The higher our metabolic rate, the easier it is for us to lose weight and the more we can allow ourselves to eat without gaining. Studies show that caffeine can increase the metabolic rate by 3-11%, with larger doses having an even bigger effect (4 & 5). Interestingly, most of the increase in metabolism is caused by an increase in the burning of fat (6).
Caffeine helps in the gym
Caffeine can improve athletic performance via several mechanisms, one of those being increased mobilization of fatty acids from the fat tissues. Studies show that caffeine can improve exercise performance by 11-12%, on average (7 & 8).
Take home message?
Coffee/caffeine is an inexpensive supplement one can use to improve ones performance and indeed increase fat loss.

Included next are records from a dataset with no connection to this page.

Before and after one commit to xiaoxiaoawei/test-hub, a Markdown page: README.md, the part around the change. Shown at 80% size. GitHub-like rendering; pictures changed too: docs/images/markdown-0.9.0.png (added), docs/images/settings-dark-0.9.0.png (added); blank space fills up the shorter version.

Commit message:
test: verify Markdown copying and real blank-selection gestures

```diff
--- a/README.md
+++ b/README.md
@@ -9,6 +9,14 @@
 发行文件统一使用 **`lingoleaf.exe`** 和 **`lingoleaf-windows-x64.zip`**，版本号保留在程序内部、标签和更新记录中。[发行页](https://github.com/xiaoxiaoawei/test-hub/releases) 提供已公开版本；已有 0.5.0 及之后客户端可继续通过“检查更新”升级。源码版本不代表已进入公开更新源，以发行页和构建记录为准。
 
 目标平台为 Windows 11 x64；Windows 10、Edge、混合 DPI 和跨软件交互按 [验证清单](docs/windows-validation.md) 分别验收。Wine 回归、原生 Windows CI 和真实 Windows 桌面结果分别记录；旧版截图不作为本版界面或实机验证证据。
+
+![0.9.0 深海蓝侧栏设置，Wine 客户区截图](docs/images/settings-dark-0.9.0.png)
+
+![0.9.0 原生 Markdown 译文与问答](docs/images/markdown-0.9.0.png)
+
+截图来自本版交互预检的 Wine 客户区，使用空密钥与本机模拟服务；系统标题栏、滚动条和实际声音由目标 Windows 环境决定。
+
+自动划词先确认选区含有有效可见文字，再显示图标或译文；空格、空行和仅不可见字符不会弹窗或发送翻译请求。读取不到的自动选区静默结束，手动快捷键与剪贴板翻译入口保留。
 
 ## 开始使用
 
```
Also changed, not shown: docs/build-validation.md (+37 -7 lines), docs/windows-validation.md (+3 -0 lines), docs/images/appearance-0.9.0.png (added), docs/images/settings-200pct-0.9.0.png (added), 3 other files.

1 – Effect of caffeine on the metabolic responses of lipolysis and activated sweat gland density in human during physical activity. Tae-Wook Kim, Young-Oh Shin, Jeong-Beom Lee, Young-Ki Min, Hun-Mo Yang, August 2010.
2 – Caffeine Can Decrease Insulin Sensitivity in Humans, Gerben B. Keijzers, MD1, Bastiaan E. De Galan, MD1, Cees J. Tack, MD1 and Paul Smits, MD12. February 2002.
3 – Effects of caffeine on the metabolic and catecholamine responses to exercise in 5 and 28 degrees C.
Anderson DE1, Hickey MS. April 1994.
4 – Normal caffeine consumption: influence on thermogenesis, AG Duioo, CA Geissler, THorton, A Collins, and DSMiller. 1989.
5 – Comparison of changes in energy expenditure and body temperatures after caffeine consumption.
Koot P1, Deurenberg P. 1995.
6 – Metabolic effects of caffeine in humans: lipid oxidation or futile cycling?1–3 Kevin J Acheson, Gérard Gremaud, Isabelle Meirim, Franck Montigon, Yves Krebs, Laurent B Fay, Louis-Jean Gay, Philippe Schneiter, Charles Schindler, and Luc Tappy, 2004.
7 – Effects of caffeine ingestion on rating of perceived exertion during and after exercise: a meta-analysis, M. Doherty andP. M. Smith. Feb 2005.
8 – Effects of caffeine ingestion on exercise testing: a meta-analysis. Doherty M1, Smith PM. Dec 2004.